For a large portion of gamers the difficulty of a game like Contra: Operation Galuga is rather intimidating, which is why the team at WayForward included a selection of difficulty options and settings. The standard easy, normal, and hard are there to choose from, but you can also play in the traditional “one hit kill mode” or opt to have a health bar and give yourself three hits per life. I was able to complete the game on normal difficulty with the health bar active (with plenty of hairy moments) but there are options for both newcomers and veterans to sink their teeth into.

The only way I was able to actually beat my first Contra game though was thanks to the perk shop, where you can spend credits (which you get for beating levels, even if you’re replaying an old one) and unlock new power ups to make life easier as a warrior elite saving the world. You can only equip two of these at once, but being able to make Overload attacks heal you for one chunk of health or start each level with a spread shot will ensure you survive those tougher levels.

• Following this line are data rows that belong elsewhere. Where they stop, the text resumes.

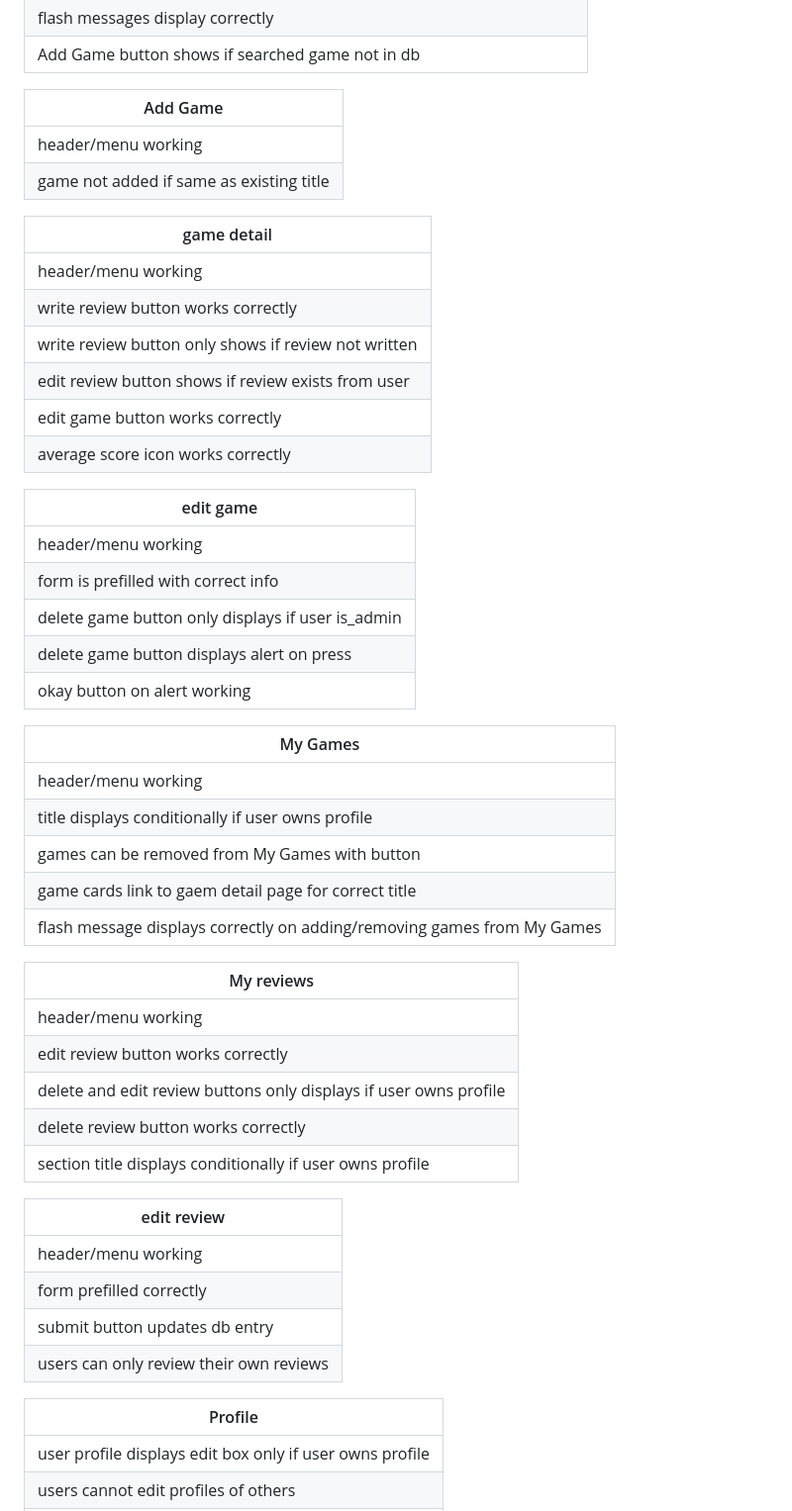
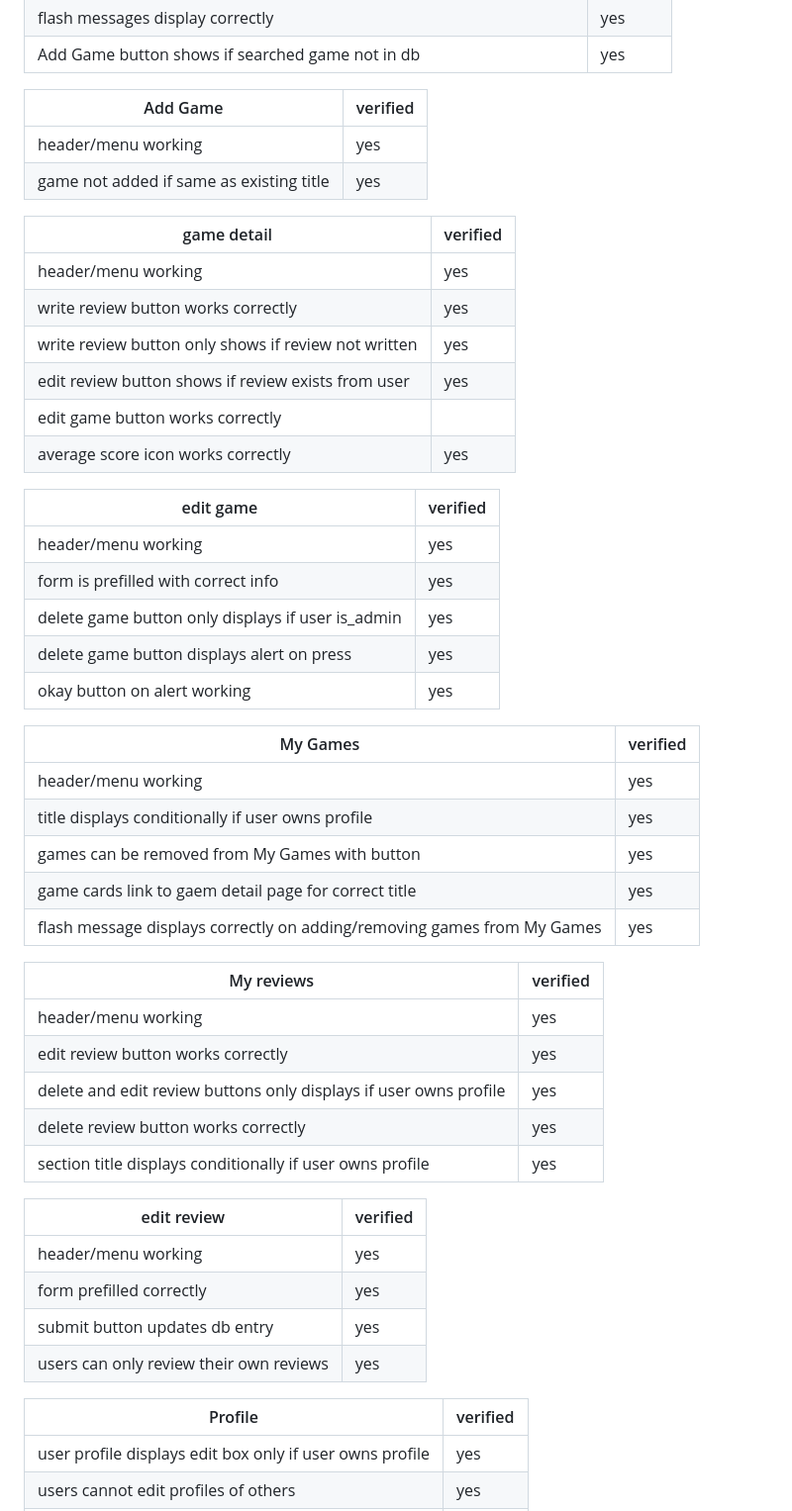
Before and after one commit to Oxymetaphoric/milestone_project_3, a Markdown page: TESTING.md, the part around one of its changes. Shown at 99% size. GitHub-like rendering.

Commit message:
PLAN: update TESTING.md

```diff
--- a/TESTING.md
+++ b/TESTING.md
@@ -49,13 +47,13 @@ Further testing was done using HTML, CS, JS, and Python validators as well as us
 | flash messages display correctly | yes |
 | Add Game button shows if searched game not in db | yes |
 
-| Add Game |
-| -----|
+| Add Game | verified
+| -----|---|
 | header/menu working | yes |
 | game not added if same as existing title | yes |
 
-| game detail |
-| ----|
+| game detail | verified
+| ----|---|
 | header/menu working | yes |
 | write review button works correctly | yes |
 | write review button only shows if review not written | yes |
@@ -63,39 +61,39 @@ Further testing was done using HTML, CS, JS, and Python validators as well as us
 | edit game button works correctly |
 | average score icon works correctly | yes |
 
-| edit game |
-| ----- |
+| edit game | verified |
+| ----- | --- |
 | header/menu working | yes |
 | form is prefilled with correct info | yes |
 | delete game button only displays if user is_admin | yes |
 | delete game button displays alert on press | yes |
 | okay button on alert working | yes |
 
-| My Games |
-| ----- |
+| My Games | verified |
+| ----- | ---- |
 | header/menu working | yes |
 | title displays conditionally if user owns profile | yes |
 | games can be removed from My Games with button | yes |
 | game cards link to gaem detail page for correct title | yes |
 | flash message displays correctly on adding/removing games from My Games | yes |
 
-| My reviews |
-| ------ |
+| My reviews | verified |
+| ------ | ---- |
 | header/menu working | yes |
 | edit review button works correctly | yes |
 | delete and edit review buttons only displays if user owns profile | yes |
 | delete review button works correctly | yes |
 | section title displays conditionally if user owns profile | yes |
 
-| edit review |
-| ------ |
+| edit review | verified |
+| ------ | ---- |
 | header/menu working | yes |
 | form prefilled correctly | yes |
 | submit button updates db entry | yes |
 | users can only review their own reviews | yes |
 
-| Profile |
-| ------- |
+| Profile | verified |
+| ------- | ---- |
 | user profile displays edit box only if user owns profile | yes |
 | users cannot edit profiles of others | yes |
 | user accounts can be deleted | yes |
```
Also changed, not shown: other parts of TESTING.md (+10 -12 lines).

Contra: Operation Galuga

The best way to earn credits for the shop isn’t actually by playing the main campaign though, it’s by beating the challenges in challenge mode. These are probably my favourite part of Contra: Operation Galuga, as they force you to play short sections of levels with different rules in places. There are speed runs, pacifist challenges, and boss fights with limited ammo all waiting to test your shooting skills, and their bite size length makes them perfect for playing over and over again.

The eight stages that make up Contra: Operation Galuga will probably only take you a couple of hours to beat, even with a few Game Overs. That doesn’t mean there isn’t plenty of content to dive into though, thanks mainly to the selection of characters you can play through the game as. Although they aren’t massively different, each of them has a specific ability or two that you’ll need to utilise to succeed in your mission. Playing through the game as a hovering robot or with the ability to grapple makes for an interesting twist, and upon completing the game you unlock even more gun warriors to experiment with.

Even with all the modern difficulty options and upgrades, there is no denying that Contra: Operation Galuga is a tough game which won’t appeal to everyone. For those who live for these tests of gaming skill, though, this new Contra game will be right up their alley, with a healthy dose of nostalgia making each death that little bit more bearable.


A hard as nails run and gun experience
Gloriously nostalgic
The challenge mode is a blast
Contains the best gun in gaming


The difficulty will be too much for some

Editor Rating
Our Score


In Short

Contra: Operation Galuga brings back the granddaddy of run and gun with a bang, but don't expect it to be an easy ride.